Increases have impact on employers

Since employers rely on MVR reports to screen job applicants—especially in industries such as trucking and transportation—these fee hikes can have a significant impact. Compared with other background screening tools, MVR reports are relatively inexpensive and return results quickly. Therefore, they’re often ordered to screen for the best candidates. A review of employee MVR reports is critical when evaluating prospective employees whose jobs require them to spend time behind the wheel. Such reviews may even be mandated by Federal Motor Carrier Safety Administration regulations, requirements of educational entities and state or local healthcare boards, and other government protocols.

Methods to manage costs and risks

There are many ways for employers to save on the rising cost of ordering MVRs while still managing risk accurately.

One new initiative we’re involved in is the Texas Driver Record Monitoring Service (DRMS) pilot, which is expected to launch in June. iiX is working with Texas to enable employers to monitor the driving records of Texas-licensed employees for adverse activity, such as a driver’s license status change or a new moving violation.

We’re also working with other states on similar initiatives to improve access to timely violation data, streamline the MVR review process, and reduce the need to order multiple employee MVR reports for companies doing business in those states. If you’d like to learn more about these initiatives or discuss how iiX violation-data solutions can help optimize your MVR spend—at point of quote, midterm, and policy renewal—please contact us at information@iix.com.

back to top

Robby Hobbs is vice president of auto operations for the Verisk Analytics iiX unit, a premier provider of motor vehicle reports (MVRs) and preemployment screening services. He began his career with iiX more than 20 years ago. Throughout his career, Robby has served a number of roles, including account manager and account executive, and he has also managed sales and marketing initiatives.
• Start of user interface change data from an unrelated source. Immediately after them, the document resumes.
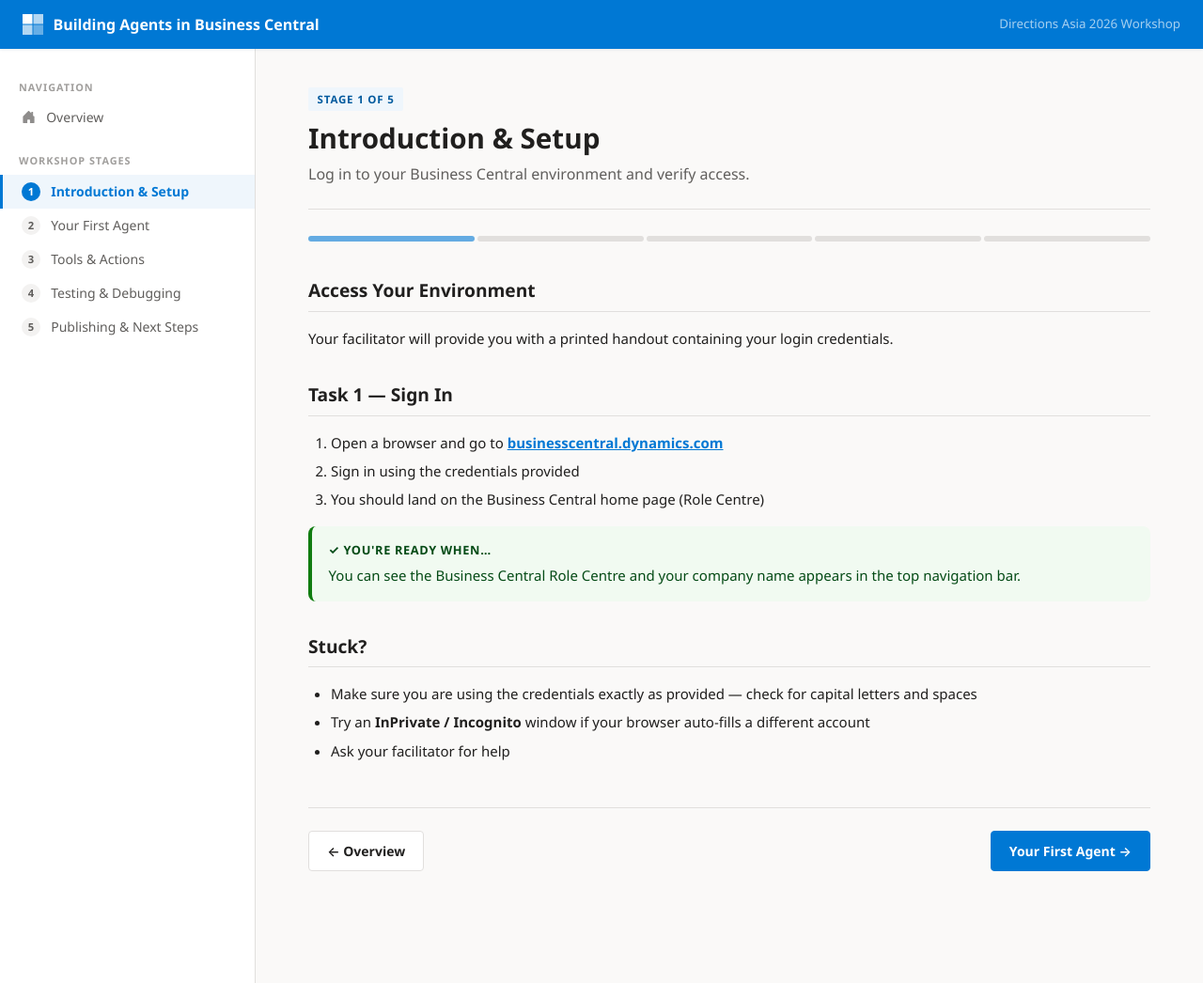
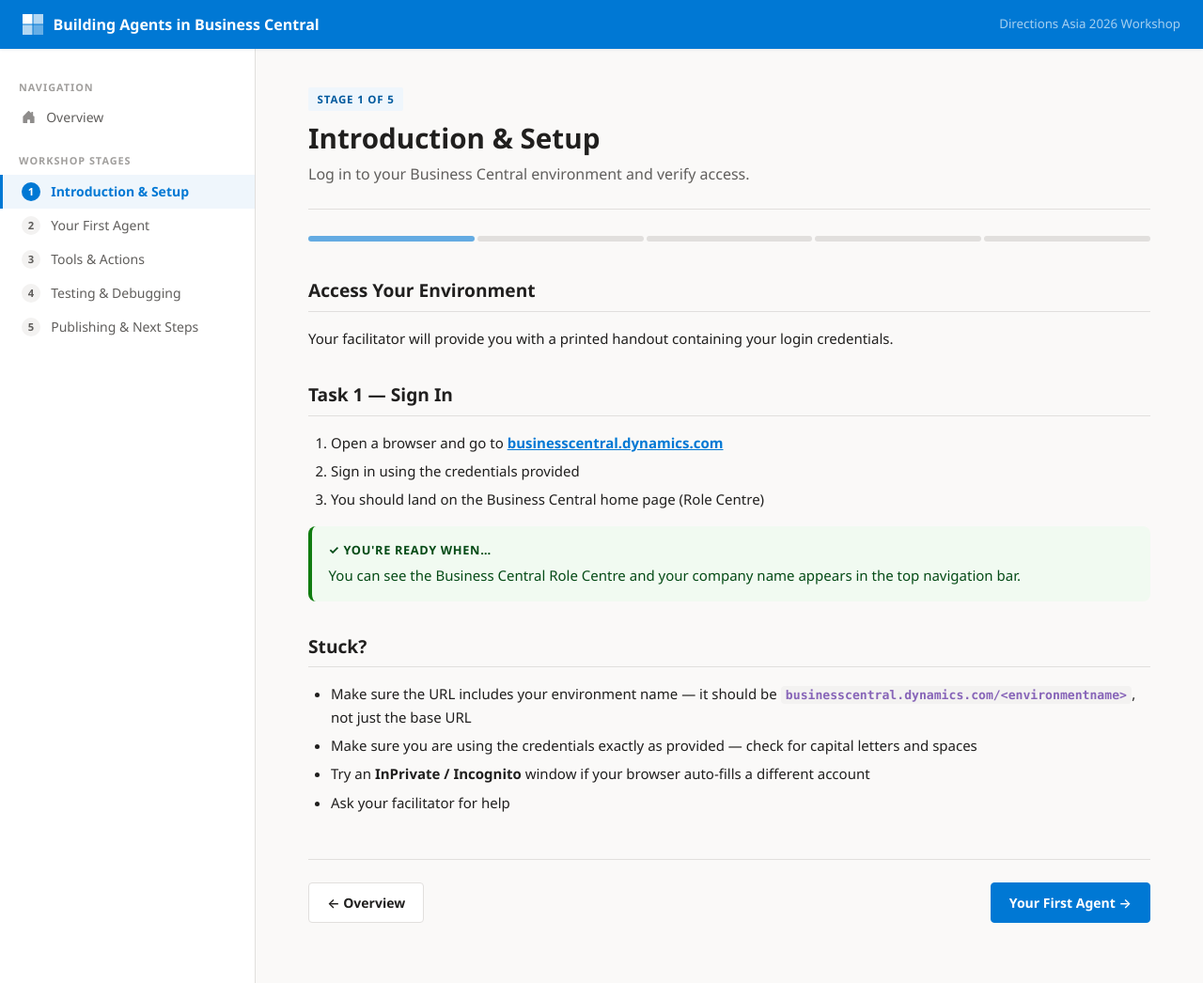
Before and after one commit to thloke/directionsAsia2026, a Jekyll site: the page built from stages/01-introduction.md, in a window 1280 px wide and 1046 px high. Shown: the whole window at 94% size. Built offline with Jekyll 4.4.1, drawn with Linux system fonts in a browser that asks for light colours.

Commit message:
Stage 1: remind participants to include environment name in URL
Co-authored-by: Copilot <223556219+Copilot@users.noreply.github.com>

```diff
--- a/stages/01-introduction.md
+++ b/stages/01-introduction.md
@@ -24,6 +24,7 @@ Your facilitator will provide you with a printed handout containing your login c
 
 ## Stuck?
 
+- Make sure the URL includes your environment name — it should be **`businesscentral.dynamics.com/<environmentname>`**, not just the base URL
 - Make sure you are using the credentials exactly as provided — check for capital letters and spaces
 - Try an **InPrivate / Incognito** window if your browser auto-fills a different account
 - Ask your facilitator for help
```
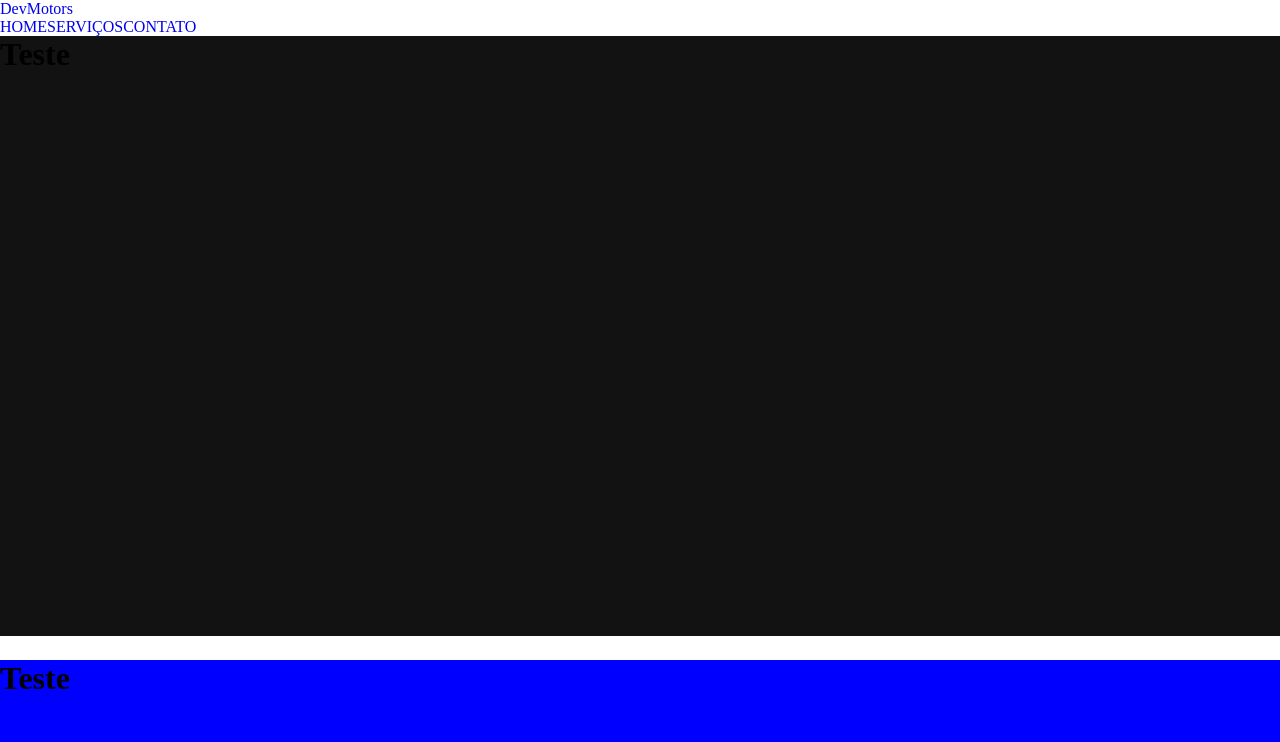
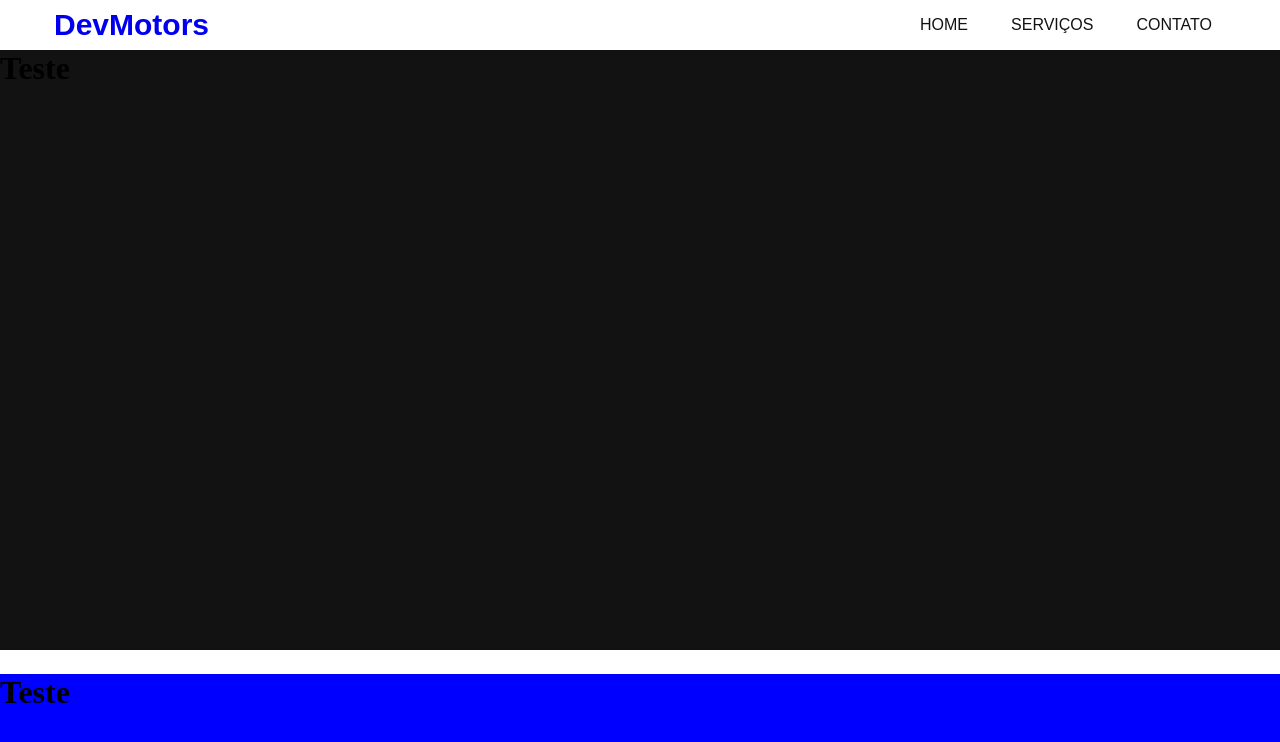
Before and after one commit to MiguelSousaw/devmortors, a Next.js app: page / in a window 1280 px wide. Shown: the top 742 px of the page. Built offline with nearby package versions, Linux system fonts and the light colour scheme.

Commit message:
Header final

```diff
--- a/src/components/header/index.tsx
+++ b/src/components/header/index.tsx
@@ -30,7 +30,7 @@ export function Header(){
                             DevMotors
                         </Link>
                     </div>
-                    <nav>
+                    <nav className={styles.nav}>
                         <Link href="/">HOME</Link>
                         <Link href="/#servicos">SERVIÇOS</Link>
                         <Link href="/#contatos">CONTATO</Link>
--- a/src/components/header/styles.module.scss
+++ b/src/components/header/styles.module.scss
@@ -2,7 +2,8 @@
     width: 100%;
     z-index: 100;
     background-color: #ffff;
-    max-width: 70%;
+    font-family: 'Poppins', sans-serif;
+    transition: all 0.2s ease-in-out;
 }
 
 .fixed{
@@ -17,3 +18,48 @@
 .background{
     background-color: #ffff;
 }
+
+.container{
+    max-width: 1200px;
+    margin: 0 auto;
+    padding: 0 14px;
+}
+
+.content{
+    display: flex;
+    justify-content: space-between;
+    align-items: center;
+    height: 50px;
+}
+
+.logo{
+    font-weight: bold;
+    color: #121212;
+    font-size: 30px;
+    display: none;
+}
+
+.nav{
+    display: flex;
+    gap: 15px;
+
+    a{
+        font-wheight: medium;
+        color: #121212;
+        display: flex;
+        align-items: center;
+        padding: 8px 14px;
+        transition: transform 0.7s;
+
+        &:hover{
+            font-weight: bold;
+            transform: scale(1.05);
+        }
+    }
+}
+
+@media (min-width: 640px){
+    .logo{
+        display: flex;
+    }
+}
```
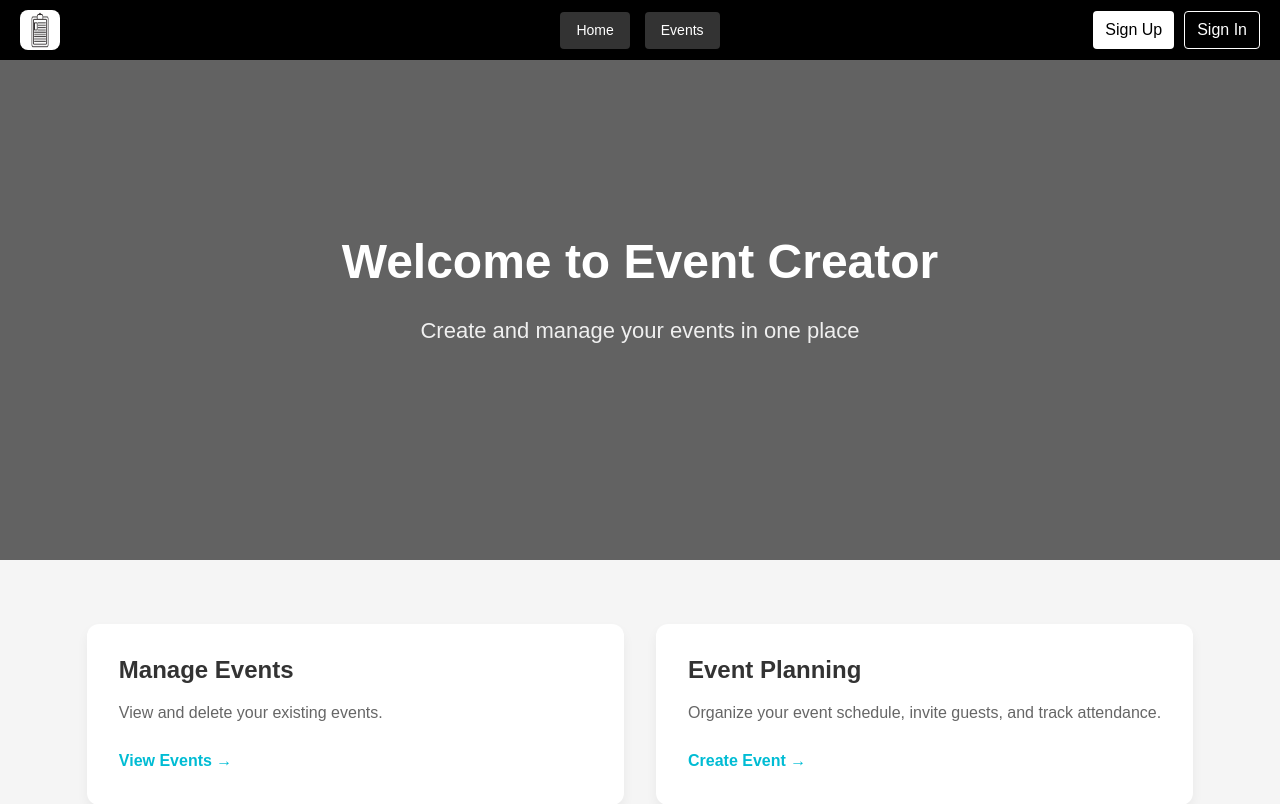
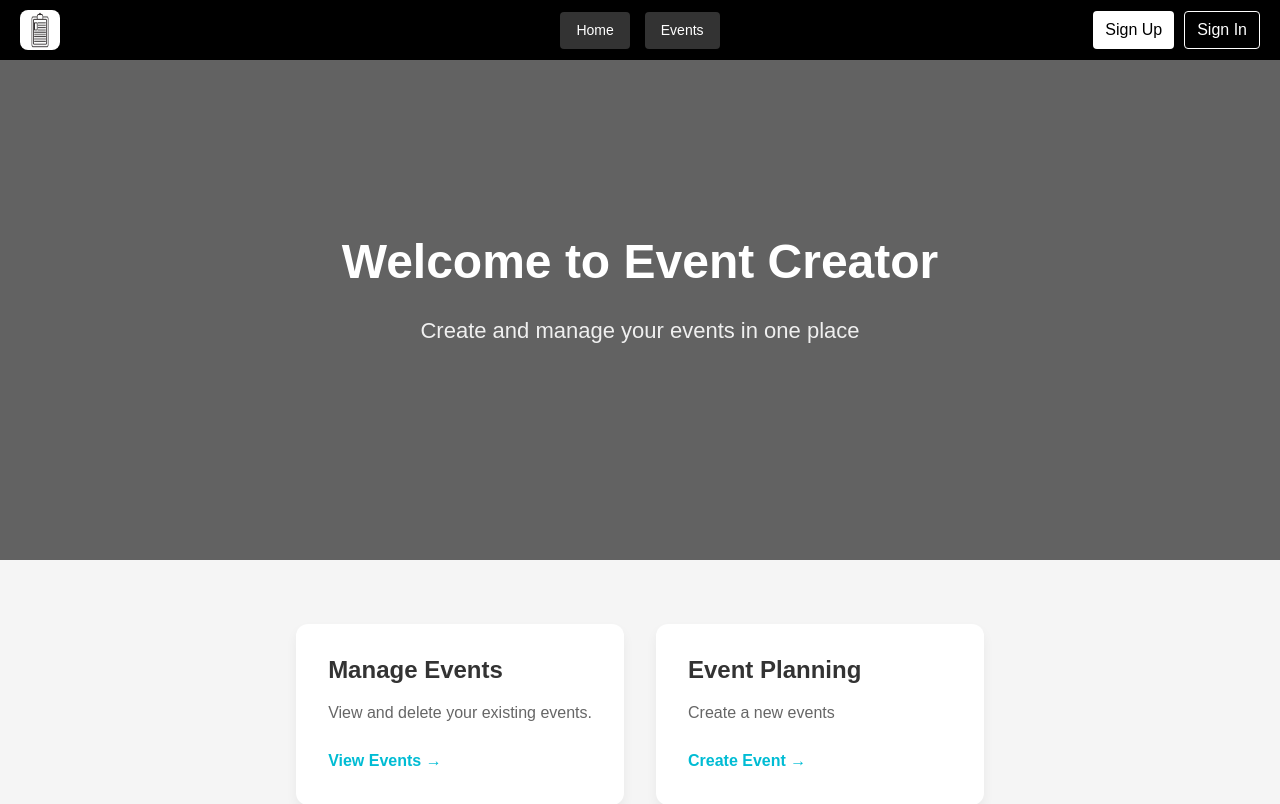
Before and after one commit to gibneyeg/event-webapp, a Next.js app: page / in a window 1280 px wide. Shown: the top 804 px of the page. Built offline with nearby package versions, Linux system fonts and the light colour scheme.

Commit message:
text change

```diff
--- a/src/app/page.js
+++ b/src/app/page.js
@@ -59,7 +59,7 @@ export default function Home() {
 
         <div className="feature-card">
           <h2 className="feature-title">Event Planning</h2>
-          <p className="feature-description">Organize your event schedule, invite guests, and track attendance.</p>
+          <p className="feature-description">Create a new events</p>
           <Link href="/events/new">
             <button className="text-button">Create Event →</button>
           </Link>
```
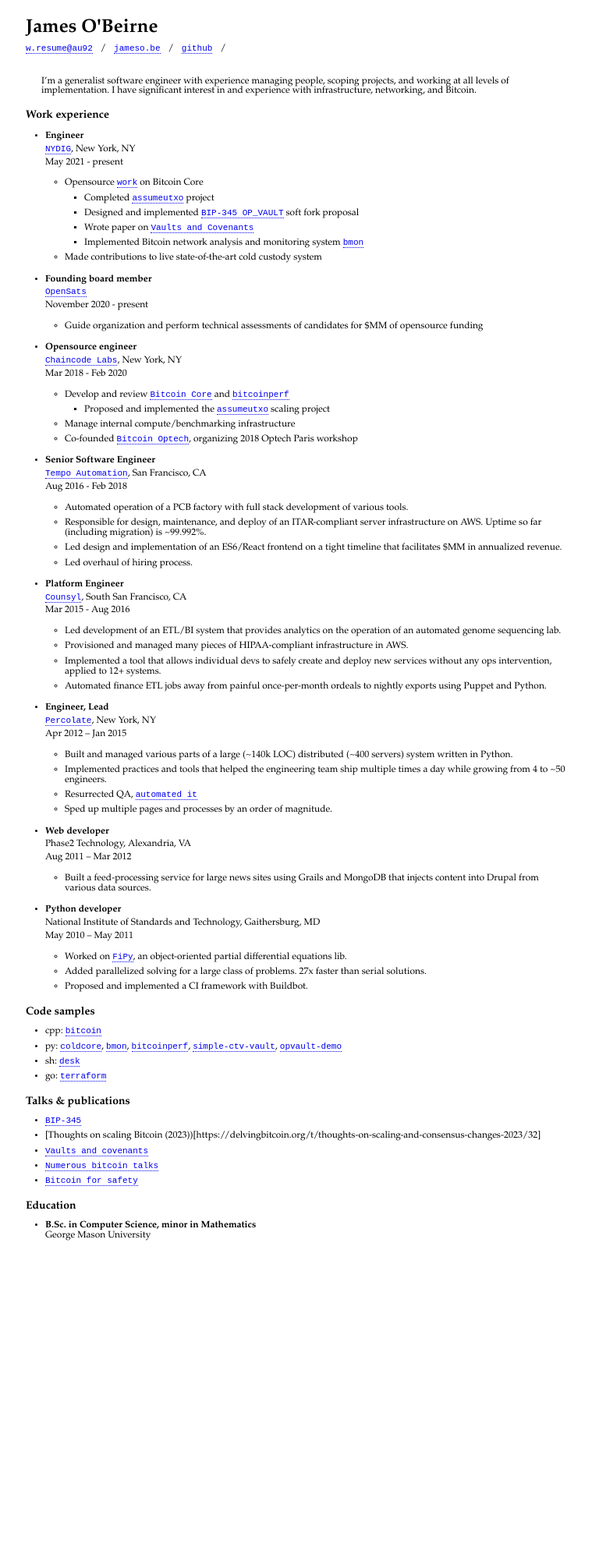
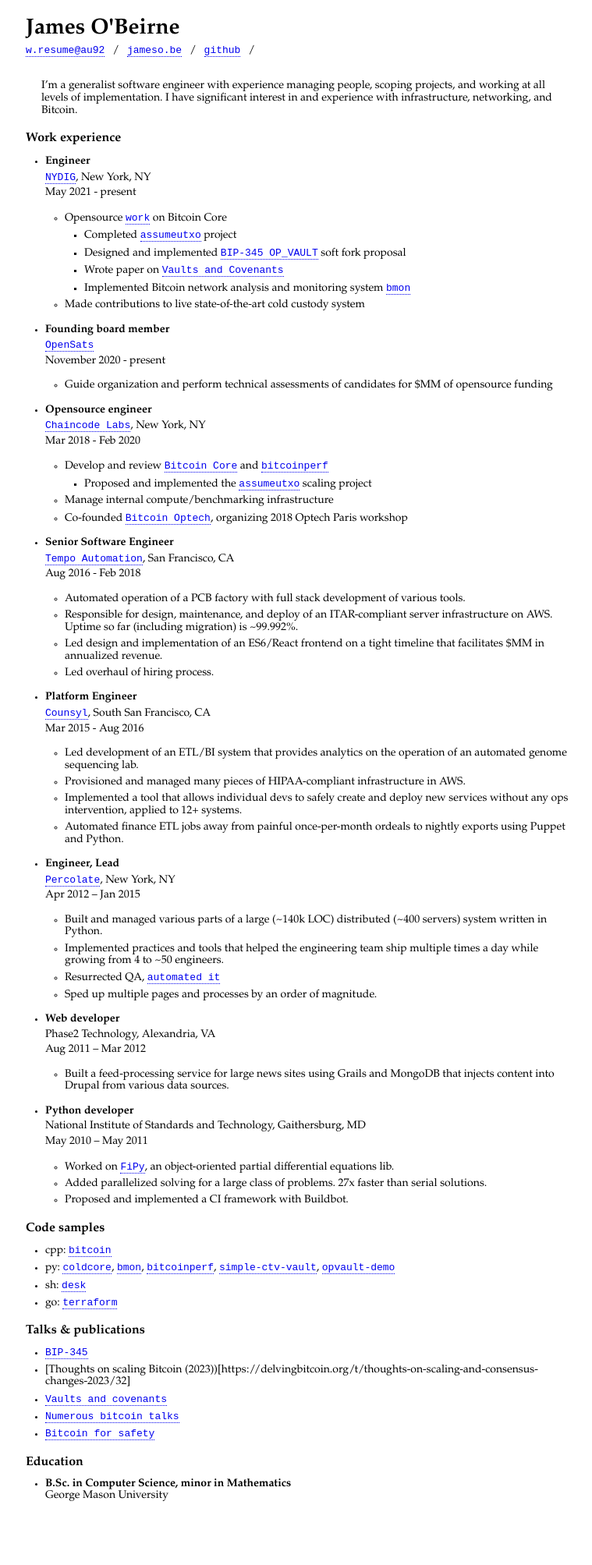
Before and after one commit to jamesob/jamesob.github.io, a Jekyll site: the page built from resume/index.md, in a window 1280 px wide. Shown: the whole page at 78% size, without its empty margins (27-786 px from the left). Built offline with Jekyll 4.4.1, drawn with Linux system fonts in a browser that asks for light colours; before the commit the page ends 1672 px from its top, so only the background shows below that.

Commit message:
res edits

```diff
--- a/css/res.css
+++ b/css/res.css
@@ -7,7 +7,7 @@
 body {
   margin: 30px 0 20px 60px;
   font-family: Palatino, georgia, "times new roman", serif;
-  font-size: 12px;
+  font-size: 14px;
 }
 
 ul {
@@ -35,12 +35,12 @@
 
 h2 {
   margin: 20px 0 10px 0;
-  font-size: 14px;
+  font-size: 16px;
 }
 
 body a {
   font-family: 'monaco', monospace;
-  font-size: 11px;
+  font-size: 13px;
   text-decoration: none;
   border-bottom: 1px dotted;
 }
@@ -52,6 +52,7 @@
 
 #resume > p {
   margin-left: 20px;
+  line-height: 115%;
 }
 
 #header {
```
Robby completed his bachelor’s degree in business management from Sam Houston State University in Texas